Theft or shoplifting charges may be filed in California as a result of return fraud. Returning stolen or changed goods in exchange for cash or shop credit is one of the most typical return fraud methods. These consist of the following:
- Receipt fraud is the practice of returning stolen goods using fake, discovered, or changed receipts
- Altering prices on labels or price tags
- Repackaging goods in lower priced boxes or packages is known as price arbitrage.
- Using stolen checks or credit cards to purchase goods for return or resale constitutes bad check or credit card fraud.
- Working with a store employee to steal and/or return goods is known as employee fraud
The National Retail Federation estimates that in 2018, fraud accounted for more than 8% of all retail returns. Keep reading to learn how these crimes could lead to state or federal criminal charges. Then contact Simmons Wagner, LLP at (949) 439-5857 for a legal consultation if you are charged with this crime.
Criminal charges you could face for return fraud
Criminal charges could result from return fraud activities in California for one of the following:
- Petty theft
- Grand theft
According to Penal Code 484, theft is defined as taking something with the goal to permanently or significantly deny the owner of the use, enjoyment, or value of it. Theft of items valued at $950 or less is considered petty theft under Penal Code 488. Under Penal Code 459.5, shoplifting is defined as going into a store with the intent to steal goods worth $950 or less.
Petty theft and shoplifting both result in $1,000 in fine and six months in jail.
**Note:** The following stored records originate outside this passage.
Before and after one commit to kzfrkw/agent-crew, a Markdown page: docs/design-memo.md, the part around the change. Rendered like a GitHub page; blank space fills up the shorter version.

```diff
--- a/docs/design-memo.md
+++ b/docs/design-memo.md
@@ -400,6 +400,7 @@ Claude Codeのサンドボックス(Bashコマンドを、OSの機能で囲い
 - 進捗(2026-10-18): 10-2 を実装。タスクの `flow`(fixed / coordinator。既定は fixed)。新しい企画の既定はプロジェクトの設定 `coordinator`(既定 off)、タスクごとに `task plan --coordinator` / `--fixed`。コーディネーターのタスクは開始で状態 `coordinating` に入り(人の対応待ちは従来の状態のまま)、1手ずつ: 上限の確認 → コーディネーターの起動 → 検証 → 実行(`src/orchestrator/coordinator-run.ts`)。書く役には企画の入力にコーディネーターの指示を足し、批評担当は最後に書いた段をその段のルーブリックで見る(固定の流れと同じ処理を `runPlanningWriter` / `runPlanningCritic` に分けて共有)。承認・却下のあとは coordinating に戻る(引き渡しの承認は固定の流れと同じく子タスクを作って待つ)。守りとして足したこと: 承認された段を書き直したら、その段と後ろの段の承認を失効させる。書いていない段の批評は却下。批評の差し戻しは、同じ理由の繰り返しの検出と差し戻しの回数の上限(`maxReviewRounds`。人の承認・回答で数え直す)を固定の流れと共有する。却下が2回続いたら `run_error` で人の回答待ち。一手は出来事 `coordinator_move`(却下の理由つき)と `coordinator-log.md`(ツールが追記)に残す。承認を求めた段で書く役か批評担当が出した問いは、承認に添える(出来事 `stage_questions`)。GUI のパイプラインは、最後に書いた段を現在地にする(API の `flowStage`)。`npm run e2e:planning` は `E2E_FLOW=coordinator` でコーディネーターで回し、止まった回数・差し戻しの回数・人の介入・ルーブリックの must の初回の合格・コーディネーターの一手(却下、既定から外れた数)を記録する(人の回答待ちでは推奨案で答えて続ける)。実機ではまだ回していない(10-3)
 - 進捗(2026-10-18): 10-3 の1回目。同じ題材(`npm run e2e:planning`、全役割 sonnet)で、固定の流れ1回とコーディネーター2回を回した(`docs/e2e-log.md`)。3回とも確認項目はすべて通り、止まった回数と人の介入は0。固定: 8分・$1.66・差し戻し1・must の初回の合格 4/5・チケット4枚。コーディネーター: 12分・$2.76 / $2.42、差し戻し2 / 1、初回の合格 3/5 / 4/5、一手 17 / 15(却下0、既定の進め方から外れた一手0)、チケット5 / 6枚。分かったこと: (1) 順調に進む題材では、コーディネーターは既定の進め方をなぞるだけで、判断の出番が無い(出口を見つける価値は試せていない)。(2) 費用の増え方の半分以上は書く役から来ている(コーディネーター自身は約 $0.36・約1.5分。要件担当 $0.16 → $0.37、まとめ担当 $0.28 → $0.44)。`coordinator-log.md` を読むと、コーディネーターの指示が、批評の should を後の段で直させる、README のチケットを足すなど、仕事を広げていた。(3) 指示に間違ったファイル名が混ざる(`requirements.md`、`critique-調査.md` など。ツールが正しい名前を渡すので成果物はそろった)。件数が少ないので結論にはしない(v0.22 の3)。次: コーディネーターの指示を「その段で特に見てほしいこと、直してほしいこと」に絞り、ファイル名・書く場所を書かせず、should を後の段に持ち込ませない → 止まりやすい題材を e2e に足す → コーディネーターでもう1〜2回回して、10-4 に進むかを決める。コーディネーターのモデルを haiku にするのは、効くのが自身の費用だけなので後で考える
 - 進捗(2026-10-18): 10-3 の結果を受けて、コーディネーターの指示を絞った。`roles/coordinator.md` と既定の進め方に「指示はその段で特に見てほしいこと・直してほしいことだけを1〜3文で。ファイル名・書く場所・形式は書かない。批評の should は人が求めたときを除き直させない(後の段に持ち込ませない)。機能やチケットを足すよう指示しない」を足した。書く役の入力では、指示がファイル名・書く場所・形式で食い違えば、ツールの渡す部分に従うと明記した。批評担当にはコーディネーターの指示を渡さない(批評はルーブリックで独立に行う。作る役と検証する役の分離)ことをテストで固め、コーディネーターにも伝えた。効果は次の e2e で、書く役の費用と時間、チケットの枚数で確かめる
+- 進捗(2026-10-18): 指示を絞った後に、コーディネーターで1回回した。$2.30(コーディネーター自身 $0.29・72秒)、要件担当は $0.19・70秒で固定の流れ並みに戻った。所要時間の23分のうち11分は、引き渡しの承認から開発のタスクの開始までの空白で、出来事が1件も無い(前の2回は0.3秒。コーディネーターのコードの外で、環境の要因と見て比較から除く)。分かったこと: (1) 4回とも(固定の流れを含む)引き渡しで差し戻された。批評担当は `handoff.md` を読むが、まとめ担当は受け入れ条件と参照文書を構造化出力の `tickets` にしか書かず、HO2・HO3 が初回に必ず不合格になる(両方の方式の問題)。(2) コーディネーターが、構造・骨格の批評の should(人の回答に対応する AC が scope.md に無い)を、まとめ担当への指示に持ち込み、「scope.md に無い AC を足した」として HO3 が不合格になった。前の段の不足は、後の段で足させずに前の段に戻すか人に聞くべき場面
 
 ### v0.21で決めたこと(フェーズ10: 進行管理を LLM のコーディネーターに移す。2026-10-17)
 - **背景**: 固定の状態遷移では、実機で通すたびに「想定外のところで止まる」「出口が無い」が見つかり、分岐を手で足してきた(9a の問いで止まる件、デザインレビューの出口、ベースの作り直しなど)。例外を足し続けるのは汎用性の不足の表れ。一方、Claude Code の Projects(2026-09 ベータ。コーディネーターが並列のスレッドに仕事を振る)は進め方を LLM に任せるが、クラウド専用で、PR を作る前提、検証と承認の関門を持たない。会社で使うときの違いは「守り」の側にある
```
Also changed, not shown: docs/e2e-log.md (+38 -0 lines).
A theft of items valued at more than $950 is considered grand theft under Penal Code 487.
Grand theft is prosecuted as either a crime or a misdemeanor and carries the following penalties: as a misdemeanor, up to one year in jail and a fine of $1,000; as a felony, up to three years in prison and a fine of $10,000.
Please be aware that unless the defendant has certain prior offenses that disqualify them, the value of the stolen goods can only be charged as a misdemeanor if it is less than $950.
You have defense options if you are accused of return fraud
Return fraud defenses could include showing there was a mistake, lack of intent, identity confusion, or being wrongfully charged. Remember that the majority of return fraud situations involve these two fundamental steps:
- Getting the goods by theft, fraud (switching price tags, repackaging), or purchasing stolen goods.
- Returning the goods that has been stolen or altered in any of the following ways: without a receipt, with a fake or discovered receipt, or after fraudulent repackaging.
The prosecution must prove the case against you. We do not have to prove that you did not do it – we only need to prove that the prosecution has not made their case. To find out your best way to respond to the accusations against you, contact Simmons Wagner, LLP at (949) 439-5857 for a legal consultation.